Religion is not only about understanding the world - it is just as much about how to develop and shape the self’s experience of itself. Because the religious self is shaped by our symbols of God - and symbols of God are also shaped by the self, theology and philosophy of religion cannot ignore this interplay, or the psychological dimension, when they discuss what symbols of God are adequate and not. By discussing critically different ways the symbol of God functions in the formation of the self, the book develops a nuanced and original approach to the interplay between God and the self. It suggests that play is actually an important metaphor in order to develop a dynamic understanding of religion’s way of relating God and the Self. This approach challenges understandings of religion focussing only its cognitive claims, as well as those who emphasize doctrinal orthodoxy as the most important element in religion.
Jan-Olav Henriksen has been Professor of Systematic Theology and Philosophy of Religion in Norwegian School of Theology since 1994. He has co-authored or authored approximately 30 books within a wide range of theological and philosophical subjects and has also been Director of the Interdisciplinary Research School, Religion, Values and Society which is set up by six Norwegian universities and colleges. Henriksen has been Alan Richardson Fellow at Durham University (UK) and Research Fellow at Center of Theological Inquiry, Princeton, New Jersey. Henriksen is an established voice on the Nordic theological scene, and has contributed to several international research projects. He has also contributed to Ashgate's Key Theological Thinkers.

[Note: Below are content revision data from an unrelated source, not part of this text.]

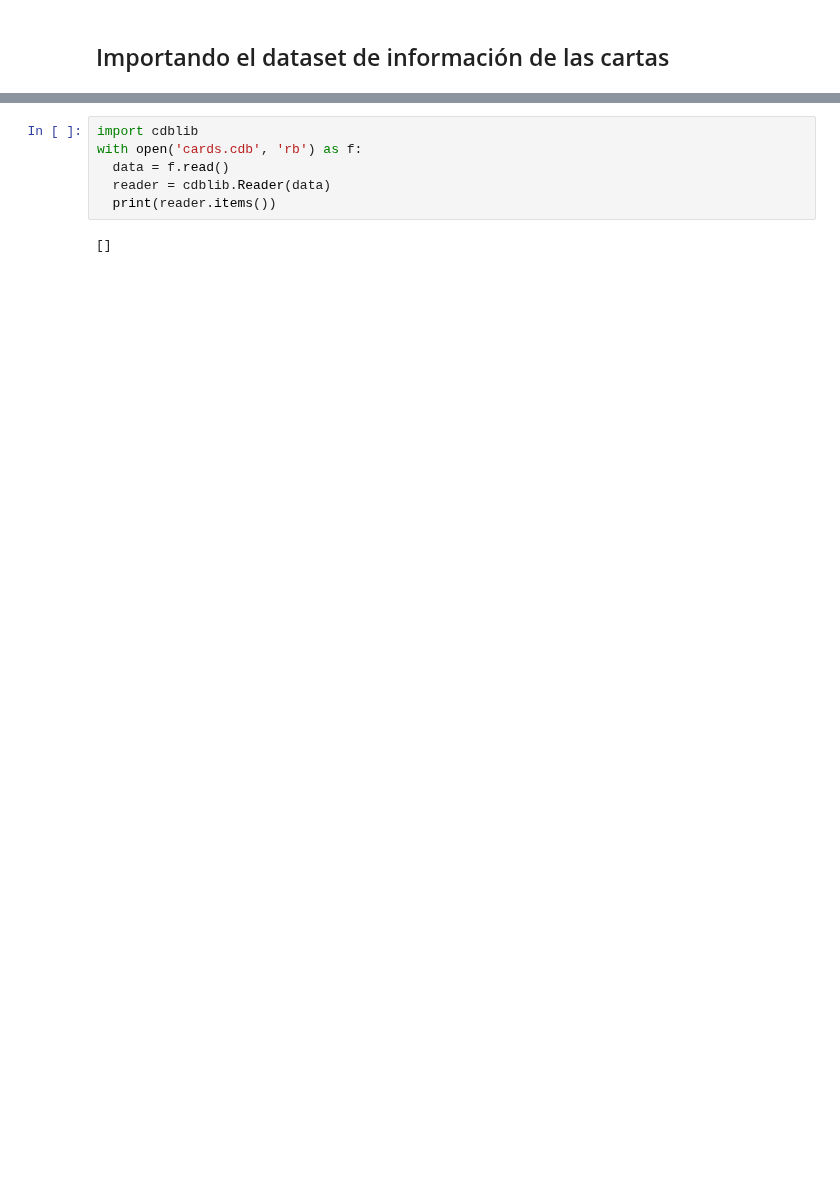
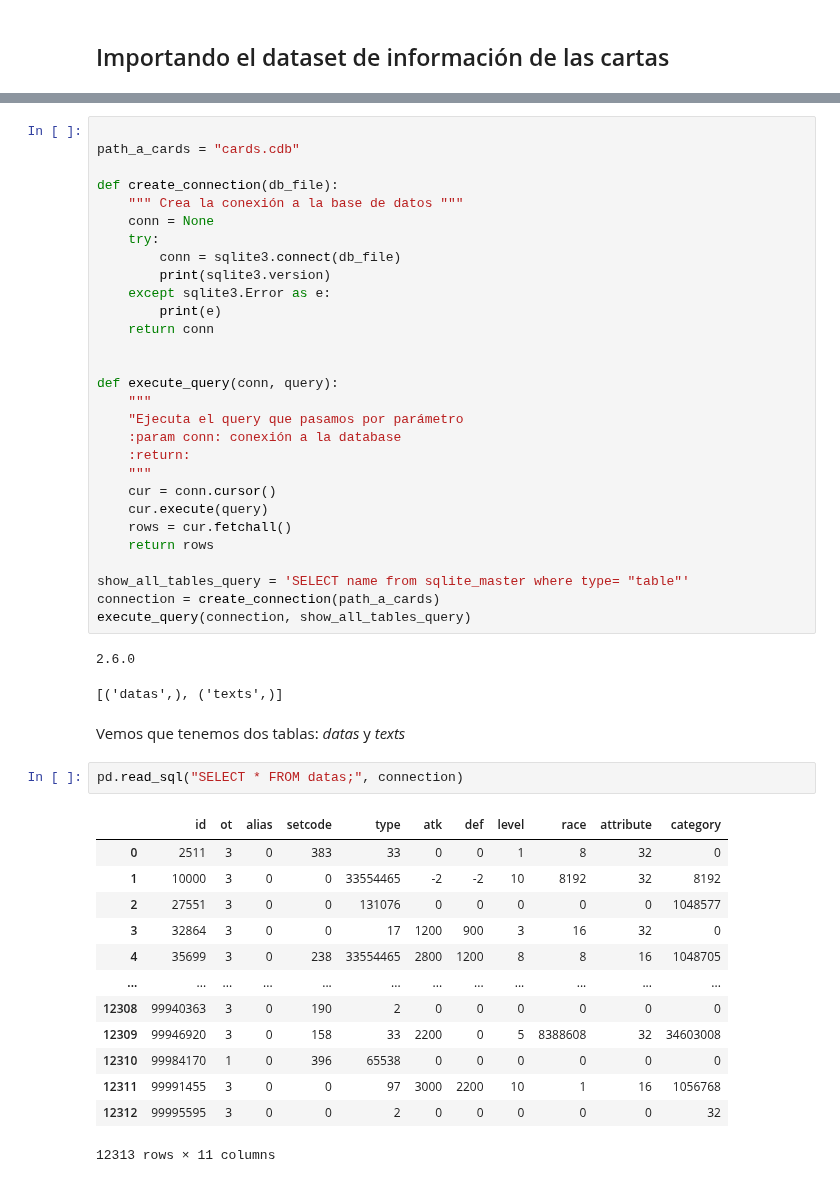
Before and after one commit to Nacho2904/orga_de_datos, a Jupyter notebook: tp4_exploratory_analysis.ipynb, the cells around one changed output, grey strips where cells are left out. Cells and saved outputs as stored; diff of their text form; blank space fills up the shorter version.

```diff
--- a/tp4_exploratory_analysis.ipynb
+++ b/tp4_exploratory_analysis.ipynb
@@ -88,8 +82,50 @@ Requirement already satisfied: pure-cdb in /usr/local/lib/python3.7/dist-package
-# %%
-import cdblib
-with open('cards.cdb', 'rb') as f:
-  data = f.read()
-  reader = cdblib.Reader(data)
-  print(reader.items())
-# %% [output]
-[]
+# %%
+
+path_a_cards = "cards.cdb"
+
+def create_connection(db_file):
+    """ Crea la conexión a la base de datos """
+    conn = None
+    try:
+        conn = sqlite3.connect(db_file)
+        print(sqlite3.version)
+    except sqlite3.Error as e:
+        print(e)
+    return conn
+
+
+def execute_query(conn, query):
+    """
+    "Ejecuta el query que pasamos por parámetro
+    :param conn: conexión a la database
+    :return:
+    """
+    cur = conn.cursor()
+    cur.execute(query)
+    rows = cur.fetchall()
+    return rows
+
+show_all_tables_query = 'SELECT name from sqlite_master where type= "table"'
+connection = create_connection(path_a_cards)
+execute_query(connection, show_all_tables_query)
+# %% [output]
+2.6.0
+[('datas',), ('texts',)]
+# %% [markdown]
+Vemos que tenemos dos tablas: *datas* y *texts*
+# %%
+pd.read_sql("SELECT * FROM datas;", connection)
+# %% [output]
+|  | id | ot | alias | setcode | type | atk | def | level | race | attribute | category |
+| 0 | 2511 | 3 | 0 | 383 | 33 | 0 | 0 | 1 | 8 | 32 | 0 |
+| 1 | 10000 | 3 | 0 | 0 | 33554465 | -2 | -2 | 10 | 8192 | 32 | 8192 |
+| 2 | 27551 | 3 | 0 | 0 | 131076 | 0 | 0 | 0 | 0 | 0 | 1048577 |
+| 3 | 32864 | 3 | 0 | 0 | 17 | 1200 | 900 | 3 | 16 | 32 | 0 |
+| 4 | 35699 | 3 | 0 | 238 | 33554465 | 2800 | 1200 | 8 | 8 | 16 | 1048705 |
+| ... | ... | ... | ... | ... | ... | ... | ... | ... | ... | ... | ... |
+| 12308 | 99940363 | 3 | 0 | 190 | 2 | 0 | 0 | 0 | 0 | 0 | 0 |
+| 12309 | 99946920 | 3 | 0 | 158 | 33 | 2200 | 0 | 5 | 8388608 | 32 | 34603008 |
+| 12310 | 99984170 | 1 | 0 | 396 | 65538 | 0 | 0 | 0 | 0 | 0 | 0 |
+| 12311 | 99991455 | 3 | 0 | 0 | 97 | 3000 | 2200 | 10 | 1 | 16 | 1056768 |
+| 12312 | 99995595 | 3 | 0 | 0 | 2 | 0 | 0 | 0 | 0 | 0 | 32 |
+12313 rows × 11 columns
```
Also changed, not shown: parts of 11 cells of this notebook.
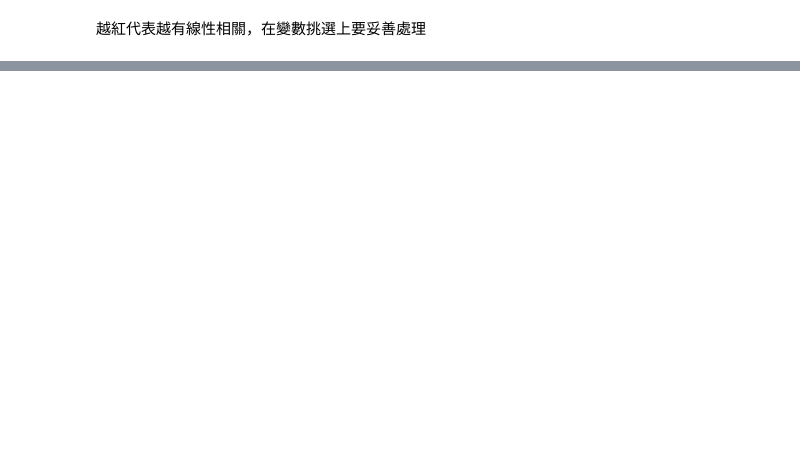
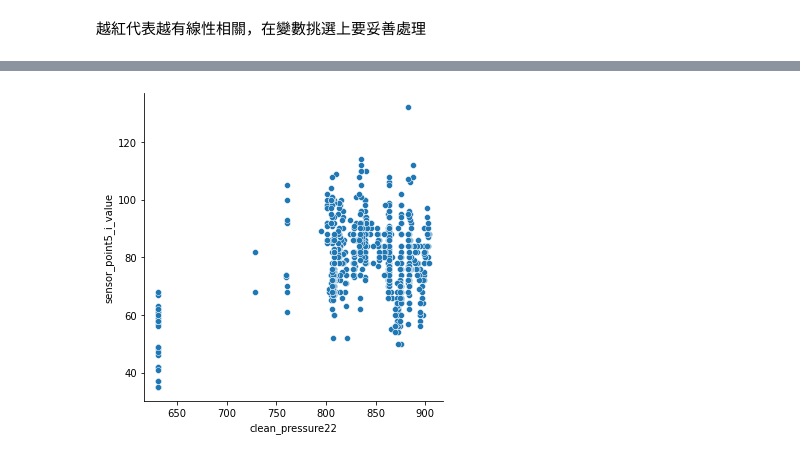
Before and after one commit to EricTsai83/IMBD_data_competition, a Jupyter notebook: Code/EDA.ipynb, the cells around one changed output, grey strips where cells are left out. Saved outputs shown, nothing was run; the diff lists cells and outputs as text; code cells hidden in the pictures; blank space fills up the shorter version.

```diff
--- a/Code/EDA.ipynb
+++ b/Code/EDA.ipynb
@@ -441,0 +506,4 @@ Index(['clean_temp', 'clean_ec', 'clean_ph4', 'clean_ph5', 'clean_ph7',
+# %%
+sns.relplot(x="clean_pressure22", y="sensor_point5_i_value", data=pd.concat([data_x, data_y], axis=1));
+# %% [output]
+[figure, added]
```
Also changed, not shown: parts of 14 cells of this notebook.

’Henriksen’s text is marked with an existential nerve. Drawing on relevant theories from philosophy of religion, systematic theology and psychology of religion he opens up a fascinating, creative space for discussions about the development of the Human Self in its relation to God. His way of analysis and argument is theoretically well informed, sharply critical and constructive. He broadens the interpretation of religion in significant ways by giving serious attention to the meaning and function of emotions and psychodynamic processes in religious experience. I find this especially fruitful. It enriches the discussion about how religion and religious symbols actually work in the process of developing a meaningful Self.’ Leif Gunnar Engedal, Norwegian School of Theology, Norway 'This book identifies itself as 'a study of the philosophy of religion, understood as a discipline that benefits from the interdisciplinary exchange between theology, philosophy and psychology' (p. 2). Within that broad framework, it seeks to set out a fresh approach to the relation between God and the self, and to do so, engages with a commendable range of thinkers, from different periods and disciplines.' Modern Believing 'Henriksen's brilliant book explores the ways in which religious symbols and metaphors function within the lives of individual selves in both theological and psychosocial perspectives. ... Theologians, pastoral counselors, chaplains, and scholars of the psychology of religion will find this book to be invaluable reading.' Religious Studies Review